» WHAT TO PRODUCE:
Locate each line in the records containing "with". Copy it.

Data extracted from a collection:

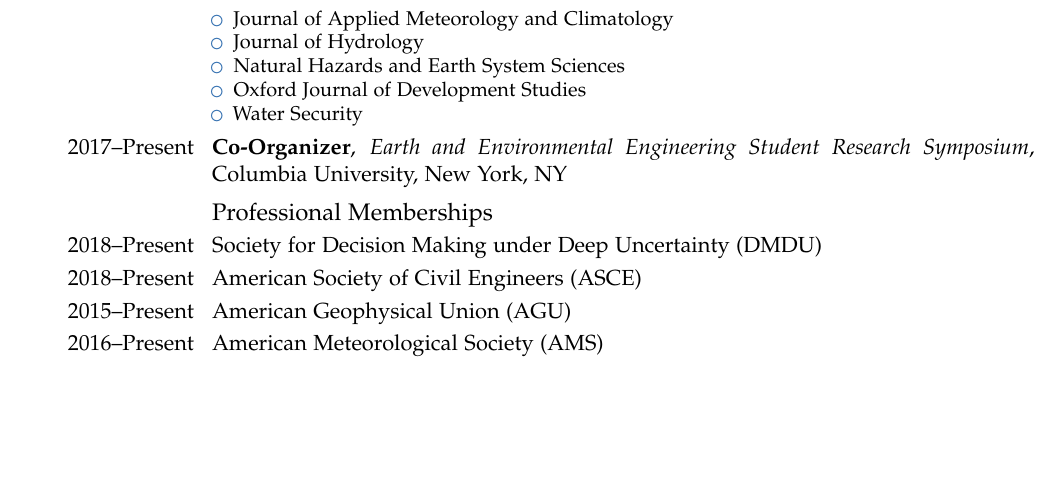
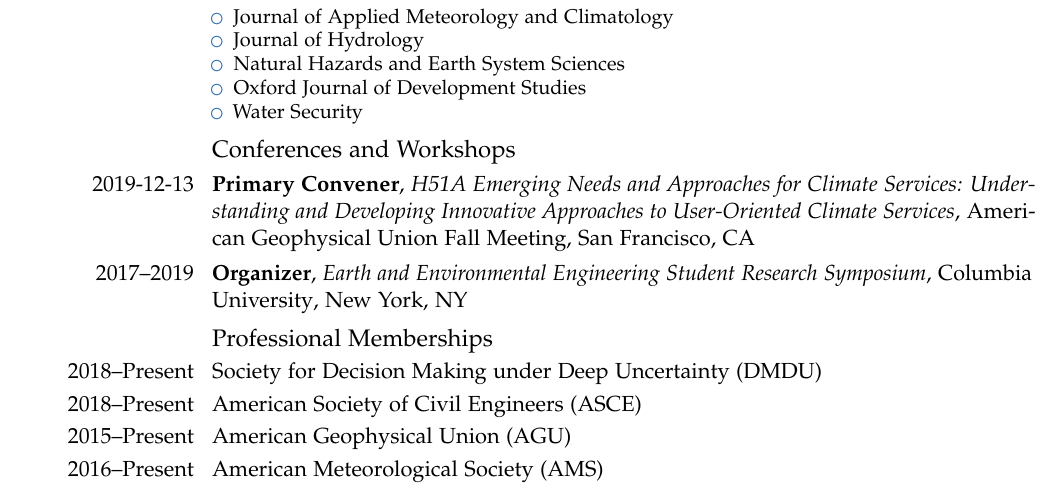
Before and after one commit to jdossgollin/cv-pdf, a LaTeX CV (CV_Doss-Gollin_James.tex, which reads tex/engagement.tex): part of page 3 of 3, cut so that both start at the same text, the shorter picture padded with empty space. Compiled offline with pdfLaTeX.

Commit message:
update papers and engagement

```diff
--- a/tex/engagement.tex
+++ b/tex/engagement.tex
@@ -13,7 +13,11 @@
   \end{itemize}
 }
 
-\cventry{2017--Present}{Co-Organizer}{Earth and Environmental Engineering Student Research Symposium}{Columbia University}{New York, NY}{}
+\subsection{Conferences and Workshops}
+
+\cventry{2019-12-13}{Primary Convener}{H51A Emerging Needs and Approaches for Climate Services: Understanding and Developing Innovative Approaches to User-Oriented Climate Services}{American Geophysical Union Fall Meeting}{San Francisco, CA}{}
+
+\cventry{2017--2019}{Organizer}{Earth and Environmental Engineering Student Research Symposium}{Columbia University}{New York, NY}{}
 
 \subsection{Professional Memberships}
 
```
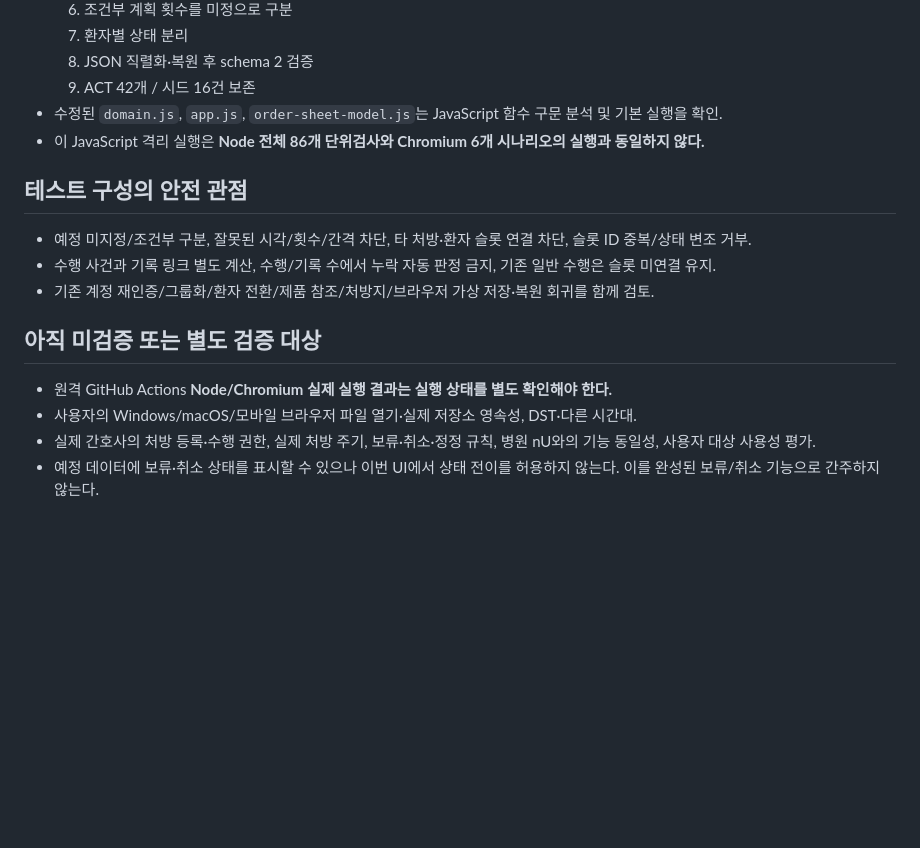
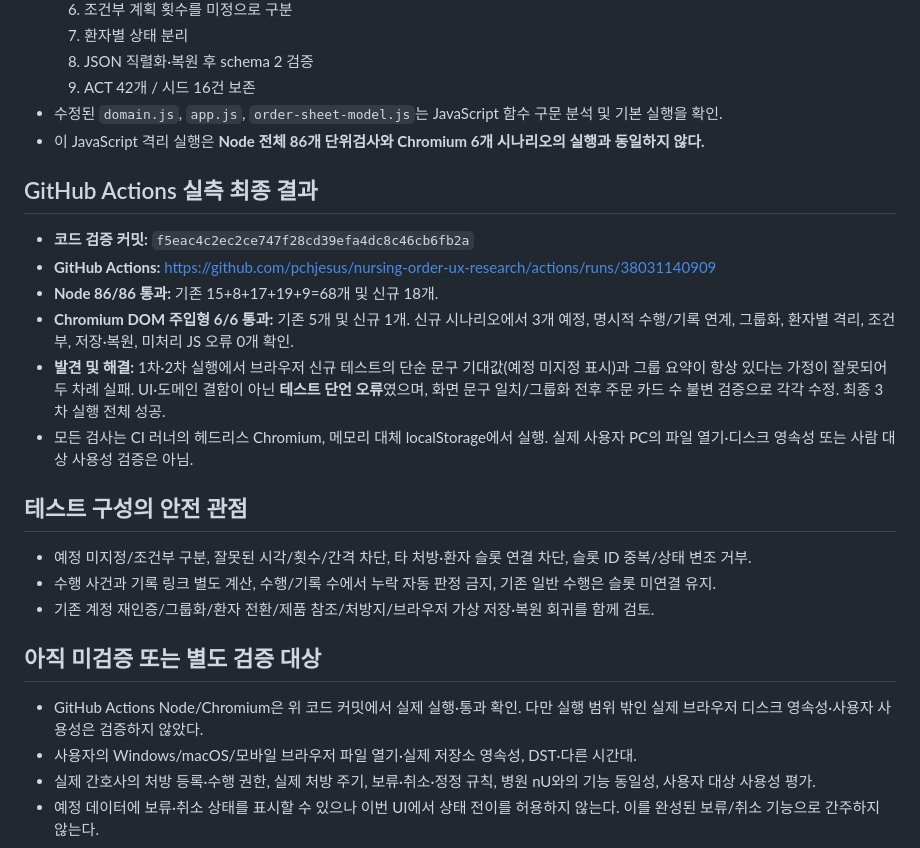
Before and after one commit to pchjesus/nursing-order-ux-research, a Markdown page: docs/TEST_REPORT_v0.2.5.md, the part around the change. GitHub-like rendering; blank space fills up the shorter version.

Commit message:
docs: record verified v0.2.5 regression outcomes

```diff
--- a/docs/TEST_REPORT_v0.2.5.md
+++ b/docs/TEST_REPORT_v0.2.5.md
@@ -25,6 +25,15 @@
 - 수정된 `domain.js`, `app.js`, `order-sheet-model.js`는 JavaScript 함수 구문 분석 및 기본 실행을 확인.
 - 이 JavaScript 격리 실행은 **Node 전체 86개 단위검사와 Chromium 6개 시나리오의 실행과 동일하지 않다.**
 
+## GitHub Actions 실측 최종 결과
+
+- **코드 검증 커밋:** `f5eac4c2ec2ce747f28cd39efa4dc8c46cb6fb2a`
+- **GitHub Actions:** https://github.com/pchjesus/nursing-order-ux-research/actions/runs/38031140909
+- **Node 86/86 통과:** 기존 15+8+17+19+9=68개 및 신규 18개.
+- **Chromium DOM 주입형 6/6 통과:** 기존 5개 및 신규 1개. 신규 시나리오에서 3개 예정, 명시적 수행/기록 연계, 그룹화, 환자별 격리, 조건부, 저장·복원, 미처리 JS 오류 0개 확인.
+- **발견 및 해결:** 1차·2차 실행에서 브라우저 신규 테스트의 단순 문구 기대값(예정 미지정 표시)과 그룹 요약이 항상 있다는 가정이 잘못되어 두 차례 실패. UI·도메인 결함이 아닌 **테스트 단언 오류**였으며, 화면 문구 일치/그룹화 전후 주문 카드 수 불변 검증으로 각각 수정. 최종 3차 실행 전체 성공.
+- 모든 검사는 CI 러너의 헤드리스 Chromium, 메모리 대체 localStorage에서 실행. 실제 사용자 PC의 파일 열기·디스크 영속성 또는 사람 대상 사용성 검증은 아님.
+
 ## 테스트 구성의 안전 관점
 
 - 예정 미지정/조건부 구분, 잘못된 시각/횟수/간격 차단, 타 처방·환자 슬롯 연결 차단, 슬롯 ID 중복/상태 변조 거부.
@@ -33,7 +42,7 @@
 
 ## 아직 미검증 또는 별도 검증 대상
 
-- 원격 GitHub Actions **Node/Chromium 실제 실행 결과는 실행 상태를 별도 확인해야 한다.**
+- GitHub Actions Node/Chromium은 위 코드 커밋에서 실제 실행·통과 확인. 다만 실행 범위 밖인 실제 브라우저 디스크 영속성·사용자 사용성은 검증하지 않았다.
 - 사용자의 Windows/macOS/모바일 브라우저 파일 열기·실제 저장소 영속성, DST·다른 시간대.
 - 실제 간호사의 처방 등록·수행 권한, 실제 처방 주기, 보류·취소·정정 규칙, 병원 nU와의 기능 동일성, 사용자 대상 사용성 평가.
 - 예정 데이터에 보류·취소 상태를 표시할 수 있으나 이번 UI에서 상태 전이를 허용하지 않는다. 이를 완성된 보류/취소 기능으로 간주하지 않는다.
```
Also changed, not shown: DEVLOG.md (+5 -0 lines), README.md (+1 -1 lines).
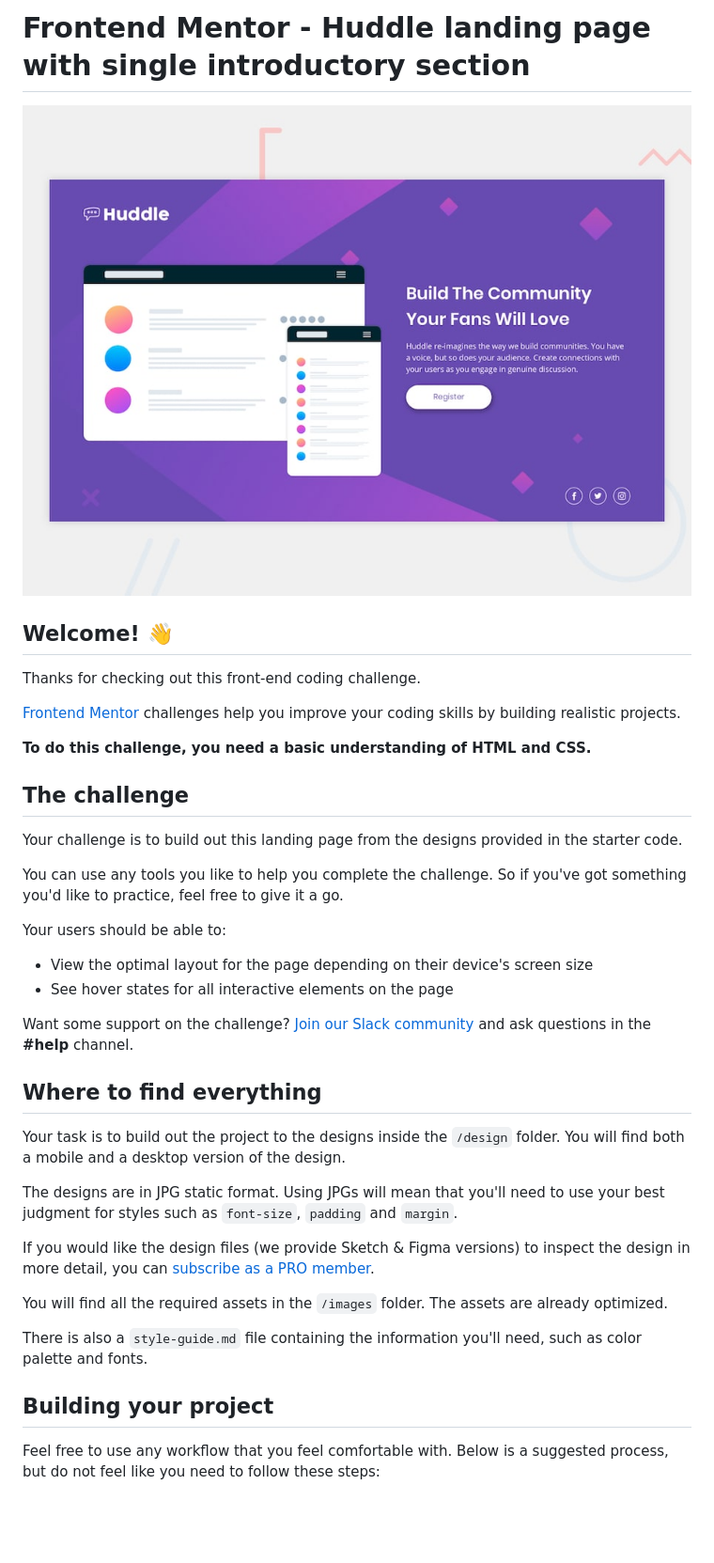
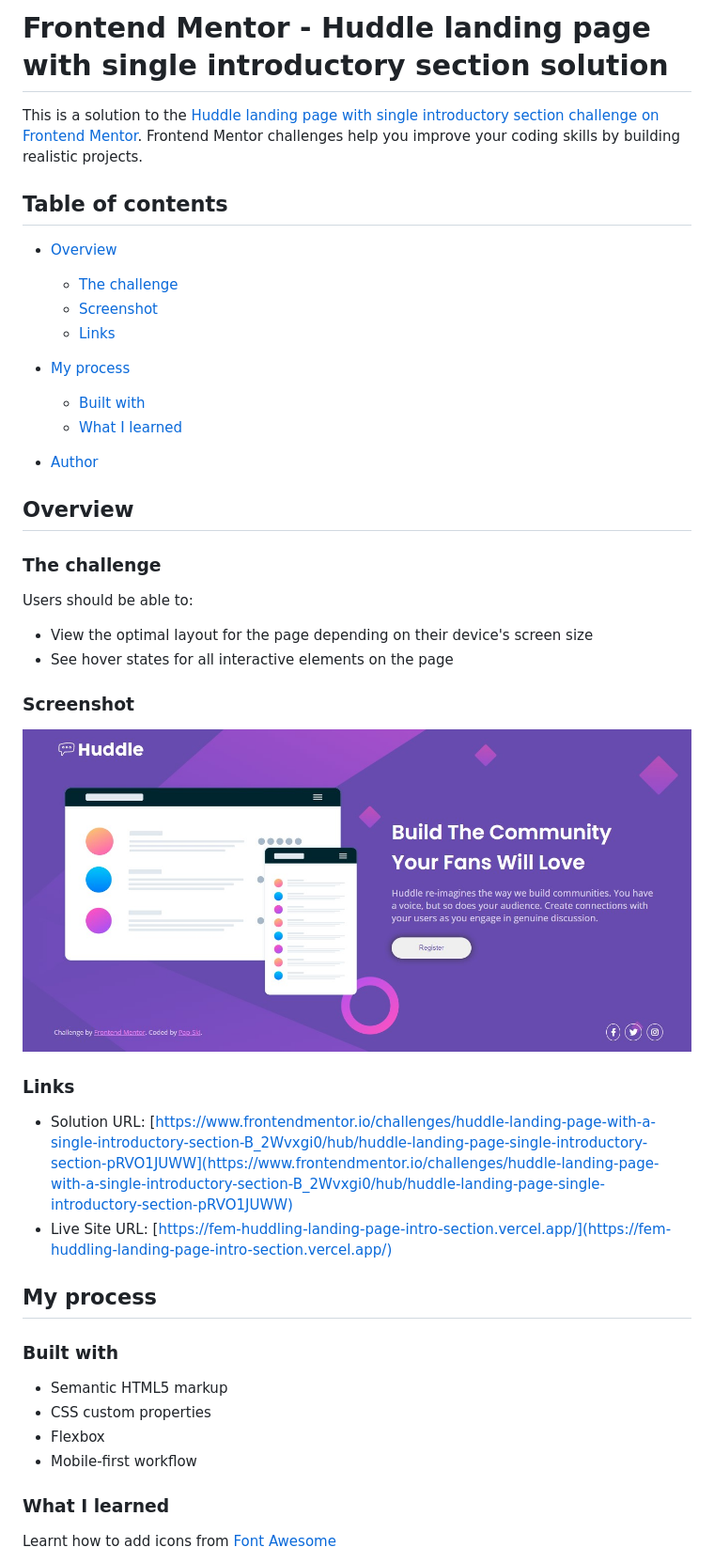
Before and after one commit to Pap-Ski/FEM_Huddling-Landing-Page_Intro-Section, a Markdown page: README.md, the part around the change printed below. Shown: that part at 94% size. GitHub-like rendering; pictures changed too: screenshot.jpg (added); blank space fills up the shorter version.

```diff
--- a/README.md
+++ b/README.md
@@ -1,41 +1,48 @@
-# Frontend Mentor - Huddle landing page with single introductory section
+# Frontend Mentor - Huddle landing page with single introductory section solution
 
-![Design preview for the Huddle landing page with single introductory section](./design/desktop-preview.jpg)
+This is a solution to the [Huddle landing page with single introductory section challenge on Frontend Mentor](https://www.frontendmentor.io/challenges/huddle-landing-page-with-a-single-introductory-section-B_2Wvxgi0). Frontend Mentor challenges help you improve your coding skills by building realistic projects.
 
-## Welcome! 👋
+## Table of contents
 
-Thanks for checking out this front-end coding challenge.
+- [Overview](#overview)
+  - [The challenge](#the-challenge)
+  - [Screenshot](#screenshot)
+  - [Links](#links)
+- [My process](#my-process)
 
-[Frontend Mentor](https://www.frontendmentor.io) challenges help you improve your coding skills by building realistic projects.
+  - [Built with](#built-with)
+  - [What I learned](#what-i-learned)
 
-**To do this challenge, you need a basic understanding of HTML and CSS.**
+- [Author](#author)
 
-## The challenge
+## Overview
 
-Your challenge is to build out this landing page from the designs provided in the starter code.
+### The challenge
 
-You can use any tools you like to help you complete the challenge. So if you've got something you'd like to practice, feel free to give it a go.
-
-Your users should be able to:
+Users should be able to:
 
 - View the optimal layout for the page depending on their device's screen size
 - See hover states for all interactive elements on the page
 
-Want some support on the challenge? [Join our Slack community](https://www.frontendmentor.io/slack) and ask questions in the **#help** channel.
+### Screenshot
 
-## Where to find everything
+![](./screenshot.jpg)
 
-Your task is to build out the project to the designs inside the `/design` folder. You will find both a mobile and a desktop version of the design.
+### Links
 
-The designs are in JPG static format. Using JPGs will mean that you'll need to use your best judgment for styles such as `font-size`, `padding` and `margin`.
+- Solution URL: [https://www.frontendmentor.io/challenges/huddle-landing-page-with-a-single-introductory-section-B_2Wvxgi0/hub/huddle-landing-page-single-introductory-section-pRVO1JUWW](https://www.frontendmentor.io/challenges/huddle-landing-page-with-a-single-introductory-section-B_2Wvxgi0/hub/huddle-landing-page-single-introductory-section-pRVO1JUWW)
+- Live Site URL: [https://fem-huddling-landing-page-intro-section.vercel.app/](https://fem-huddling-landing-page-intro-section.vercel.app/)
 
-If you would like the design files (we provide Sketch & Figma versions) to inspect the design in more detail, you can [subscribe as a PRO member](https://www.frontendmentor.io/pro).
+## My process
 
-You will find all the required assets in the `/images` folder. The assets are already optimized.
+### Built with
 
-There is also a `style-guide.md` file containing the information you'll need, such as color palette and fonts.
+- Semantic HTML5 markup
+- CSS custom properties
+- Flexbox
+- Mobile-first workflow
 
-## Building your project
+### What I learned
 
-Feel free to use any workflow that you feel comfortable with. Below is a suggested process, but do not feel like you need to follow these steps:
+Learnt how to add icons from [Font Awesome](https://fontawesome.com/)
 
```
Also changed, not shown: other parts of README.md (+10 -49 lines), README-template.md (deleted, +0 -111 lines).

» OUTPUT FOR THIS EXERCISE:
Before and after one commit to jdossgollin/cv-pdf, a LaTeX CV (CV_Doss-Gollin_James.tex, which reads tex/engagement.tex): part of page 3 of 3, cut so that both start at the same text, the shorter picture padded with empty space. Compiled offline with pdfLaTeX.
-# Frontend Mentor - Huddle landing page with single introductory section
+# Frontend Mentor - Huddle landing page with single introductory section solution
-![Design preview for the Huddle landing page with single introductory section](./design/desktop-preview.jpg)
+This is a solution to the [Huddle landing page with single introductory section challenge on Frontend Mentor](https://www.frontendmentor.io/challenges/huddle-landing-page-with-a-single-introductory-section-B_2Wvxgi0). Frontend Mentor challenges help you improve your coding skills by building realistic projects.
+  - [Built with](#built-with)
+- Solution URL: [https://www.frontendmentor.io/challenges/huddle-landing-page-with-a-single-introductory-section-B_2Wvxgi0/hub/huddle-landing-page-single-introductory-section-pRVO1JUWW](https://www.frontendmentor.io/challenges/huddle-landing-page-with-a-single-introductory-section-B_2Wvxgi0/hub/huddle-landing-page-single-introductory-section-pRVO1JUWW)
+### Built with
-Feel free to use any workflow that you feel comfortable with. Below is a suggested process, but do not feel like you need to follow these steps:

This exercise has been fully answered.